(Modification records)
━━━━━━━━━━━━━━━━
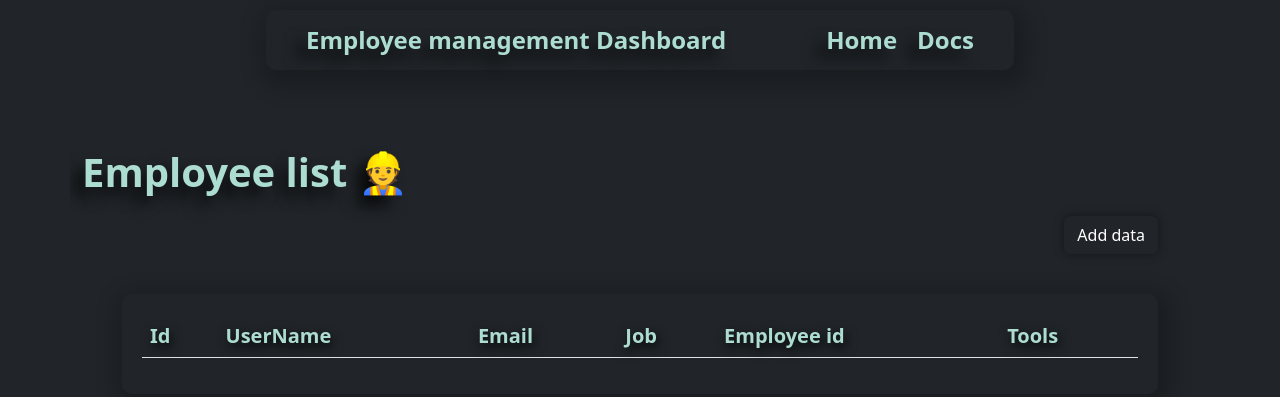
Repository: iamevs/Employee-Management-System
Page: /home (app in client/)
An editor plug-in stored every save of this project. The page is shown before and after the next save, followed by the edit.
The browser window is 1280 px wide. The pictures show the whole page.
The page's requests for data from a server got no answer. The project was rebuilt for these pictures with package versions that can differ from the ones it lists, and the page was loaded fresh each time. No one was signed in, and anything a server would have sent is missing. Also part of the build but not shown: client/vite.config.js, client/src/components/Register.jsx, client/src/components/Edit.jsx, client/src/components/Hero.jsx. Imported but missing from the stored project, and not drawn on this page: client/src/components/Details.

Above is the page before, as saved 2022-11-29 00:41:36.

### client/index.html
<html lang="en">
  <head>
    <meta charset="UTF-8" />
    <link rel="icon" type="image/svg+xml" href="/vite.svg" />
    <meta name="viewport" content="width=device-width, initial-scale=1.0" />
    <title>employee-management</title>
  </head>
  <body>
    <div id="root"></div>
    <script type="module" src="/src/main.jsx"></script>
  </body>
</html>

### client/src/main.jsx
import React, { StrictMode } from 'react';
import ReactDOM from 'react-dom';
import { createRoot } from "react-dom/client";
import './index.css';
import App from './App';
import { BrowserRouter } from "react-router-dom"
import ContextProvider from "./components/context/ContextProvider";
// root.render(
//   <StrictMode>
//   <ContextProvider>
//     <BrowserRouter>
//       <App />
//     </BrowserRouter>
//   </ContextProvider>
//   </StrictMode>
//   ,
//   document.getElementById('root')
// );


createRoot(document.getElementById('root')).render(
  <ContextProvider>
    <BrowserRouter>
      <App />
    </BrowserRouter>
  </ContextProvider>
)

### client/src/index.css
body {
  margin: 0;
  font-family: -apple-system, BlinkMacSystemFont, 'Segoe UI', 'Roboto', 'Oxygen',
    'Ubuntu', 'Cantarell', 'Fira Sans', 'Droid Sans', 'Helvetica Neue',
    sans-serif;
  -webkit-font-smoothing: antialiased;
  -moz-osx-font-smoothing: grayscale;
  background-color: #212529 !important;
  color: #fff !important;
}

code {
  font-family: source-code-pro, Menlo, Monaco, Consolas, 'Courier New',
    monospace;
}

.btns{
  display: flex;
  justify-content: space-between;
}

.btns > .tool, .tool{
  /* border: 1px solid #fff; */
  backdrop-filter: blur(10px);
  box-shadow: 0px 0px 9px 1px rgb(0 0 0 / 35%);
}

### client/src/App.jsx
import './App.css';
import "../node_modules/bootstrap/dist/css/bootstrap.min.css"
import "../node_modules/bootstrap/dist/js/bootstrap.bundle.min.js"
import Navbar from './components/Navbar';
import Home from './components/Home';
import Register from './components/Register';
import Edit from './components/Edit';
import Details from './components/Details';
import Hero from "./components/Hero.jsx";
import {Routes,Route} from "react-router-dom"




function App() {
  return (
   <>
    <Navbar />
    <Routes>
      <Route path="/" element={<Hero/>} />
      <Route  path="/home" element={<Home/>} />
      <Route exact path="/register" element={<Register/>} />
      <Route exact path="/edit/:id" element={<Edit/>} />
      <Route exact path="/view/:id" element={<Details/>} />
    </Routes>

   </>
  );
}

export default App;

### client/src/components/context/ContextProvider.jsx
import React, { createContext, useState } from 'react'


export const adddata = createContext("");
export const updatedata = createContext("");
export const deldata = createContext("");

const ContextProvider = ({ children }) => {

    const [udata, setUdata] = useState("");
    const [updata, setUPdata] = useState("");
    const [dltdata, setDLTdata] = useState("");


    return (
        <adddata.Provider value={{ udata, setUdata }}>
            <updatedata.Provider value={{ updata, setUPdata }}>
                <deldata.Provider value={{dltdata, setDLTdata}}>
                    {children}
                </deldata.Provider>

            </updatedata.Provider>

        </adddata.Provider>
    )
}

export default ContextProvider;

### client/src/App.css
.add_btn{
  text-align: right;
}

.container{
  overflow: auto;
}

.left_view h3{
  font-size: 21px;
}

.left_view p{
  font-weight: 600;
}

.left_view span{
  font-weight: 400;
}

.right_view p{
  font-weight: 600;
}


.right_view span{
  font-weight: 400;
}

### client/src/components/Navbar.jsx
import React from 'react'
import { NavLink } from 'react-router-dom'
import { Box, Stack } from "@mui/material";


const Navbar = () => {
    return (
        <Stack justifyContent={"center"} direction={"row"} marginTop={"10px"}>
            <Box justifyContent={"space-between"} alignItems={"center"} className="navbar navbar-expand-lg text-white" sx={{
                backgroundColor: "transparent",
                backdropFilter: "blur(10px) !important",
                position: "relative",
                color: "white",
                boxShadow: "4px 7px 20px 11px rgb(0 0 0 / 20%)",
                height: "60px",
                padding: "0 40px 0 40px",
                width: "auto",
                borderRadius: "10px"
            }}>
                <Box sx={{
                    fontSize: "1.5rem",
                    color: "#ADDDD0",
                    fontWeight: "600",
                    textShadow: "-10px 10px 15px rgba(0, 0, 0, 0.8)",
                    marginRight: "100px"
                }}>Employee management Dashboard</Box>
                <Box direction={"row"}>
                    <a href="/home" style={{
                        fontSize: "1.5rem",
                        color: "#ADDDD0",
                        fontWeight: "600",
                        textShadow: "-10px 10px 15px rgba(0, 0, 0, 0.8)",
                        textDecoration: "none",
                    }}>Home</a>
                    <a href="/" style={{
                        fontSize: "1.5rem",
                        color: "#ADDDD0",
                        fontWeight: "600",
                        textShadow: "-10px 10px 15px rgba(0, 0, 0, 0.8)",
                        textDecoration: "none",
                        marginLeft: "20px"
                    }}>Docs</a>

                </Box>
            </Box>
        </Stack>
    )
}

export default Navbar

### client/src/components/Home.jsx
import React, { useState, useEffect, useContext } from 'react'
import ReadMoreRoundedIcon from '@mui/icons-material/ReadMoreRounded';
import NoteAltOutlinedIcon from '@mui/icons-material/NoteAltOutlined';
import DeleteOutlineIcon from '@mui/icons-material/DeleteOutline';
import { NavLink } from 'react-router-dom';
import { adddata, deldata } from './context/ContextProvider';
import { updatedata } from './context/ContextProvider'
import ReactTooltip from 'react-tooltip';

var getuserlink = "http://localhost:8001/getusers";


const Home = () => {

    const [getuserdata, setUserdata] = useState([]);

    console.log(getuserdata);

    const { udata, setUdata } = useContext(adddata);

    const { updata, setUPdata } = useContext(updatedata);

    const { dltdata, setDLTdata } = useContext(deldata);

    const getdata = async () => {

        const res = await fetch(getuserlink, {
            method: "GET",
            headers: {
                "Content-Type": "application/json"
            }
        });

        const data = await res.json();
        console.log(data);

        if (res.status === 422 || !data) {
            console.log("error ");

        } else {
            setUserdata(data)
            console.log("get data");

        }
    }

    useEffect(() => {
        getdata();
    }, [])

    const deleteuser = async (id) => {

        const res2 = await fetch(`/deleteuser/${id}`, {
            method: "DELETE",
            headers: {
                "Content-Type": "application/json"
            }
        });

        const deletedata = await res2.json();
        console.log(deletedata);

        if (res2.status === 422 || !deletedata) {
            console.log("error");
        } else {
            console.log("user deleted");
            setDLTdata(deletedata)
            getdata();
        }

    }


    return (

        <>
            {
                udata ?
                    <>
                        <div className="alert alert-success alert-dismissible fade show" role="alert">
                            <strong>{udata.name}</strong>  added succesfully!
                            <button type="button" className="btn-close" data-bs-dismiss="alert" aria-label="Close"></button>
                        </div>
                    </> : ""
            }
            {
                updata ?
                    <>
                        <div className="alert alert-success alert-dismissible fade show" role="alert">
                            <strong>{updata.name}</strong>  updated succesfully!
                            <button type="button" className="btn-close" data-bs-dismiss="alert" aria-label="Close"></button>
                        </div>
                    </> : ""
            }

            {
                dltdata ?
                    <>
                        <div className="alert alert-danger alert-dismissible fade show" role="alert">
                            <strong>{dltdata.name}</strong>  deleted succesfully!
                            <button type="button" className="btn-close" data-bs-dismiss="alert" aria-label="Close"></button>
                        </div>
                    </> : ""
            }


            <div className="mt-5">
                <div className="container">

                    <h2 style={{
                        marginTop: "30px",
                        fontSize: "2.5rem",
                        color: "#ADDDD0",
                        fontWeight: "600",
                        marginBottom: "20px",
                        textShadow: "-10px 10px 15px rgba(0, 0, 0, 0.8)"
                    }}>Employee list <span style={{ fontSize: "40px" }}>👷</span> </h2>
                    <div className="add_btn mt-2 mb-2">
                        <NavLink to="/register" className="btn text-white tool" style={{marginRight: "40px"}}>Add data</NavLink>
                    </div>

                    <div className='table-responsive' style={{
                        backgroundColor: "transparent",
                        backdropFilter: "blur(10px) !important",
                        // position: "relative",
                        // color: "#ADDDD0",
                        boxShadow: "4px 7px 20px 11px rgb(0 0 0 / 20%)",
                        borderRadius: "10px",
                        padding: "20px",
                        height: "auto",
                        margin: "40px"
                    }}>
                        <table class="table">
                            <thead>
                                <tr className="table" style={{
                                    fontSize: "20px",
                                    color: "#ADDDD0",
                                    filter: "drop-shadow(2px 4px 6px black)",
                                }}>
                                    <th scope="col">Id</th>
                                    <th scope="col">UserName</th>
                                    <th scope="col">Email</th>
                                    <th scope="col">Job</th>
                                    <th scope="col">Employee id</th>
                                    <th scope="col">Tools</th>
                                </tr>
                            </thead>
                            <tbody>

                                {
                                    getuserdata.map((val, ind) => {
                                        return (
                                            <tr className='text-white'>
                                                <th scope="row">{ind + 1}</th>
                                                <td>{val.name}</td>
                                                <td>{val.email}</td>
                                                <td>{val.work}</td>
                                                <td>{val.mobile}</td>
                                                <td className='btns'>
                                                    <NavLink to={`/view/${val._id}`} className="btn text-white tool" data-tip="More Details"><ReadMoreRoundedIcon /></NavLink>
                                                    <NavLink to={`/update/${val._id}`} className="btn text-white tool" data-tip="Edit Details"><NoteAltOutlinedIcon /></NavLink>
                                                    <button onClick={() => deleteuser(val._id)} className="btn text-white tool" data-tip="Fire Employee"><DeleteOutlineIcon /></button>
                                                    <ReactTooltip />
                                                </td>
                                            </tr>
                                        )
                                    })
                                }
                            </tbody>
                        </table>
                    </div>
                </div>
            </div>
        </>
    )
}

export default Home

After the next save:
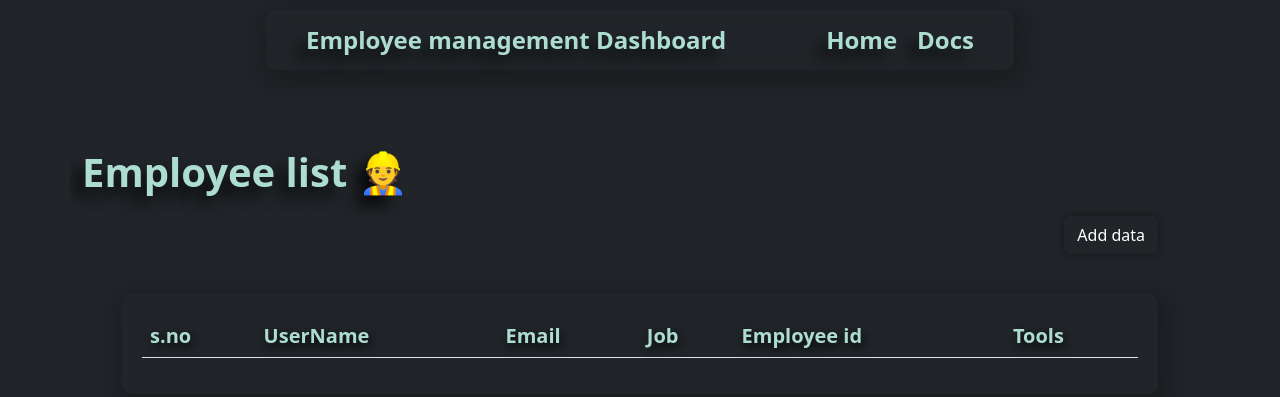
Saved 9 s later.
--- a/client/src/components/Home.jsx
+++ b/client/src/components/Home.jsx
@@ -137,7 +137,7 @@ const Home = () => {
                                     color: "#ADDDD0",
                                     filter: "drop-shadow(2px 4px 6px black)",
                                 }}>
-                                    <th scope="col">Id</th>
+                                    <th scope="col">s.no</th>
                                     <th scope="col">UserName</th>
                                     <th scope="col">Email</th>
                                     <th scope="col">Job</th>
━━━━━━━━━━━━━━━━
> _Task brief_: Wherever the word "createContext" appears in a line of the records, count that line. Say how many there are, with no other words.

> _Answer_: 4